Graham went on to note that Republicans aren’t just turning off Hispanics, but also young women. “How many of you believe we have a problem with young women as Republicans?” Graham asked, before zeroing in on both Cruz and Rubio’s opposition to abortion even in cases of rape.

As a critique of how Republican identity politics are alienating key demographics, Graham’s speech would be hard to top. The only problem is that Graham’s own way of finessing divisive social issues was hardly better than those he criticized. “How do you get a pro-choice person to vote for you?” Graham asked. “Let me tell you what I will do: I am pro-life, you are pro-choice, ISIL is neither.” This bizarre non sequitur was no more a response to the problem than Cruz’s fantasy about 54 million missing evangelical voters. 

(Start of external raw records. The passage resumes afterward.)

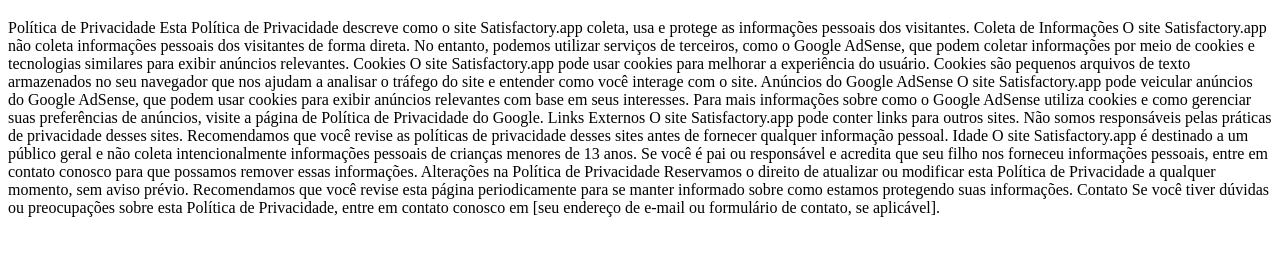
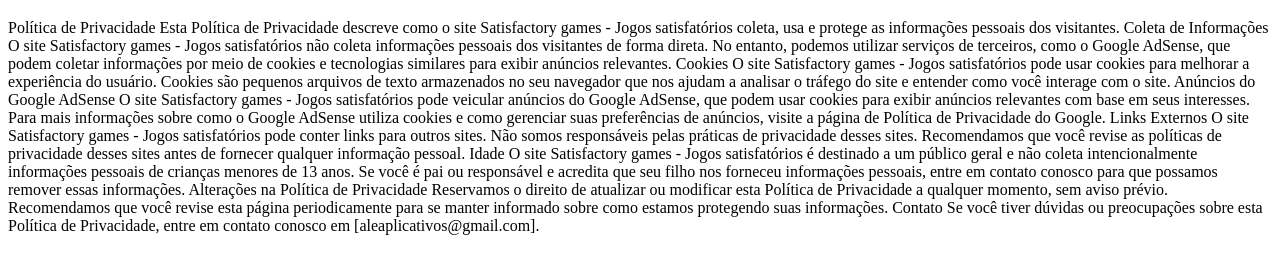
Before and after one commit to aleaplicativos/Satisfying-Games, a plain HTML site: page politicadeprivacidade.html in a window 1280 px wide. Shown: the part 61-334 px from the top of the page. Drawn offline with Linux system fonts and the light colour scheme.

Commit message:
Update politicadeprivacidade.html

```diff
--- a/politicadeprivacidade.html
+++ b/politicadeprivacidade.html
@@ -8,27 +8,28 @@
 	<h1>Política de Privacidade</h1>
 	<p>Política de Privacidade
 
-        Esta Política de Privacidade descreve como o site Satisfactory.app coleta, usa e protege as informações pessoais dos visitantes.
+        Esta Política de Privacidade descreve como o site Satisfactory games - Jogos satisfatórios coleta, usa e protege as informações pessoais dos visitantes.
 
         Coleta de Informações
 
-        O site Satisfactory.app não coleta informações pessoais dos visitantes de forma direta. No entanto, podemos utilizar serviços de terceiros, como o Google AdSense, que podem coletar informações por meio de cookies e tecnologias similares para exibir anúncios relevantes.
+        O site Satisfactory games - Jogos satisfatórios não coleta informações pessoais dos visitantes de forma direta. No entanto, podemos utilizar serviços de terceiros, como o Google AdSense, que podem coletar informações por meio de cookies e tecnologias similares para exibir anúncios relevantes.
 
         Cookies
 
-        O site Satisfactory.app pode usar cookies para melhorar a experiência do usuário. Cookies são pequenos arquivos de texto armazenados no seu navegador que nos ajudam a analisar o tráfego do site e entender como você interage com o site.
+
+        O site Satisfactory games - Jogos satisfatórios pode usar cookies para melhorar a experiência do usuário. Cookies são pequenos arquivos de texto armazenados no seu navegador que nos ajudam a analisar o tráfego do site e entender como você interage com o site.
 
         Anúncios do Google AdSense
 
-        O site Satisfactory.app pode veicular anúncios do Google AdSense, que podem usar cookies para exibir anúncios relevantes com base em seus interesses. Para mais informações sobre como o Google AdSense utiliza cookies e como gerenciar suas preferências de anúncios, visite a página de Política de Privacidade do Google.
+        O site Satisfactory games - Jogos satisfatórios pode veicular anúncios do Google AdSense, que podem usar cookies para exibir anúncios relevantes com base em seus interesses. Para mais informações sobre como o Google AdSense utiliza cookies e como gerenciar suas preferências de anúncios, visite a página de Política de Privacidade do Google.
 
         Links Externos
 
-        O site Satisfactory.app pode conter links para outros sites. Não somos responsáveis pelas práticas de privacidade desses sites. Recomendamos que você revise as políticas de privacidade desses sites antes de fornecer qualquer informação pessoal.
+        O site Satisfactory games - Jogos satisfatórios pode conter links para outros sites. Não somos responsáveis pelas práticas de privacidade desses sites. Recomendamos que você revise as políticas de privacidade desses sites antes de fornecer qualquer informação pessoal.
 
         Idade
 
-        O site Satisfactory.app é destinado a um público geral e não coleta intencionalmente informações pessoais de crianças menores de 13 anos. Se você é pai ou responsável e acredita que seu filho nos forneceu informações pessoais, entre em contato conosco para que possamos remover essas informações.
+        O site Satisfactory games - Jogos satisfatórios é destinado a um público geral e não coleta intencionalmente informações pessoais de crianças menores de 13 anos. Se você é pai ou responsável e acredita que seu filho nos forneceu informações pessoais, entre em contato conosco para que possamos remover essas informações.
 
         Alterações na Política de Privacidade
 
@@ -36,7 +37,7 @@
 
         Contato
 
-        Se você tiver dúvidas ou preocupações sobre esta Política de Privacidade, entre em contato conosco em [seu endereço de e-mail ou formulário de contato, se aplicável].</p>
+        Se você tiver dúvidas ou preocupações sobre esta Política de Privacidade, entre em contato conosco em [aleaplicativos@gmail.com].</p>
 	<!-- Adicione aqui as informações da política de privacidade -->
 </body>
 </html>
```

Graham seemed angry for most of his speech and when he walked away from the podium he stumbled and nearly fell. His flustered behavior seems to mirror the frustrations of sidelined Republicans, like John Kasich and Jeb Bush, who have gotten nowhere with their appeals to voters outside the conservative hard core. 

Graham spoke like a prophet crying in the wilderness. Given the fact that Trump has not just dominated the polls, but also set the terms of the Republican political debate, there is no real audience for the message Graham was preaching. With the contest narrowing down to a battle between Trump and Trump-lite figures like Cruz and Rubio, Graham’s arguments that the GOP needs to be more inclusive and reach out to voters it has alienated in earlier elections is an untimely truth—accurate enough as analysis, but with no bearing on who the Republican nominee will be.